Citing PatentFiling datePublication dateApplicantTitle
US7323666Dec 8, 2003Jan 29, 2008Saint-Gobain Performance Plastics CorporationInductively heatable components
US7632350 *Jan 23, 2004Dec 15, 2009Abp Induction, LlcCrystal grower with integrated Litz coil
US7745355Nov 30, 2007Jun 29, 2010Saint-Gobain Performance Plastics CorporationInductively heatable components
US8673072Dec 14, 2009Mar 18, 2014Abp Induction, LlcCrystal grower with integrated litz coil
Classifications
U.S. Classification219/662, 219/667, 219/666, 219/665, 219/671
International ClassificationH05B6/10, H05B6/36, H05B6/06, H05B6/44, H05B6/08, H05B3/02
Cooperative ClassificationH05B6/08, H05B6/44, H05B6/101
European ClassificationH05B6/10A, H05B6/08, H05B6/44
Legal Events
DateCodeEventDescription
Sep 8, 1995ASAssignment
Owner name: MASSACHUSETTS INSTITUTE OF TECHNOLOGY, MASSACHUSET
Free format text: ASSIGNMENT OF ASSIGNORS INTEREST;ASSIGNOR:HALDEMAN, CHARLES W.;REEL/FRAME:007679/0124
Effective date: 19950908
Dec 10, 1997ASAssignment
Owner name: AIR FORCE, UNITED STATES, VIRGINIA
Free format text: CONFIRMATORY LICENSE;ASSIGNOR:MASSACHUSETTS INSTITUTE OF TECHNOLOGY;REEL/FRAME:008830/0654
Effective date: 19971017
Dec 16, 1997CCCertificate of correction
Jan 26, 2001FPAYFee payment

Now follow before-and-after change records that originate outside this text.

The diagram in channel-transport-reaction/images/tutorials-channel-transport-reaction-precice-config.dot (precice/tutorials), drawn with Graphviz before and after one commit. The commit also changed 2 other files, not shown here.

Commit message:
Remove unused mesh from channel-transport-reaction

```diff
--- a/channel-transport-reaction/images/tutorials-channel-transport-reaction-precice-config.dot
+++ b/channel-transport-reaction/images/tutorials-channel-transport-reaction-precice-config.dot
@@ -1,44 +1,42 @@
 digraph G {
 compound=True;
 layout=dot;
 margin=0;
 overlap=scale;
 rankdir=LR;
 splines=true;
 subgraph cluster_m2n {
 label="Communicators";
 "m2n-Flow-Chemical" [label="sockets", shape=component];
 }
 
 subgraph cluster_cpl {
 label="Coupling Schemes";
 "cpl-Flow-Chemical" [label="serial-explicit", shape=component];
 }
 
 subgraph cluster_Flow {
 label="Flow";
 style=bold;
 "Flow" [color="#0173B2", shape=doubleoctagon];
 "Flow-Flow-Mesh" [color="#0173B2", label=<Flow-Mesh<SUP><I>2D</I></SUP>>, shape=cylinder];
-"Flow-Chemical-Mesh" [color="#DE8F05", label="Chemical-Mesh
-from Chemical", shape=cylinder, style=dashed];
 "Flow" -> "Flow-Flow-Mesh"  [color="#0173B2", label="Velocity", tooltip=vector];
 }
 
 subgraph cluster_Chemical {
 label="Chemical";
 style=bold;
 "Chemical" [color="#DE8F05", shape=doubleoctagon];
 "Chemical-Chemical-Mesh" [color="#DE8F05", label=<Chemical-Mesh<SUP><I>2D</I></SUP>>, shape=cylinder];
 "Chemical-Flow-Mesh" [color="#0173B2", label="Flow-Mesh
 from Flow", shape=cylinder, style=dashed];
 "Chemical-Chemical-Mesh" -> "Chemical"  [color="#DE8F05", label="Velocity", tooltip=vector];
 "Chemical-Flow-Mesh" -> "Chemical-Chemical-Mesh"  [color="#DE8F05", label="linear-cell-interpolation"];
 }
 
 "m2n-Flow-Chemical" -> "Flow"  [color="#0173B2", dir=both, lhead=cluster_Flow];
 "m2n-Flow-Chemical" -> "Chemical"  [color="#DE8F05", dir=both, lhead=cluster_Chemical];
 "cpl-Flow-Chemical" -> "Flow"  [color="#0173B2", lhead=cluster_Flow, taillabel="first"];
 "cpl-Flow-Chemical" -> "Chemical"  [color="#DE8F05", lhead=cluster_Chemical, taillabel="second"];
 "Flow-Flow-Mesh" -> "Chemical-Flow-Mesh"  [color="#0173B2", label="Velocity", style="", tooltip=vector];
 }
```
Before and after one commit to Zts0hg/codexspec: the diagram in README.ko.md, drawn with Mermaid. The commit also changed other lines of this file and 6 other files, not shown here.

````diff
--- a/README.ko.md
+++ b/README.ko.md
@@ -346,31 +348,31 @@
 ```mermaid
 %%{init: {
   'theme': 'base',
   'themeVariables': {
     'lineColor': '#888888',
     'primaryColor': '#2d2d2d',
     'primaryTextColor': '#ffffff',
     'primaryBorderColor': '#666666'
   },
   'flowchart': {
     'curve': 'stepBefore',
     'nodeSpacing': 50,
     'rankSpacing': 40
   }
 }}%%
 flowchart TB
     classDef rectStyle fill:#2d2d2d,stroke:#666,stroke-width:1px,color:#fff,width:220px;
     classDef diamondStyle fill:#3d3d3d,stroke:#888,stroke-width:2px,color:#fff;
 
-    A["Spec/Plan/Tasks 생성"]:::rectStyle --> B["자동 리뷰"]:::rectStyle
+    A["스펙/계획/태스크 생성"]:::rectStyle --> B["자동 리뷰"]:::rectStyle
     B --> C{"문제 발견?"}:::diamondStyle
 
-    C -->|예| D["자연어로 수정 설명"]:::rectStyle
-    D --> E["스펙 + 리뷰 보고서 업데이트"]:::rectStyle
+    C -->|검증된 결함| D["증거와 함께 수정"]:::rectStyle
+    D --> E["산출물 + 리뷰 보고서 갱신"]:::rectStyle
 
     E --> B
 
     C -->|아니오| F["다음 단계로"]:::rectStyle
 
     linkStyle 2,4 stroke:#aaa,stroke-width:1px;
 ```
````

Year of fee payment: 4
Feb 9, 2005FPAYFee payment
Year of fee payment: 8
Mar 2, 2009REMIMaintenance fee reminder mailed
Aug 26, 2009LAPSLapse for failure to pay maintenance fees
Oct 13, 2009FPExpired due to failure to pay maintenance fee
Effective date: 20090826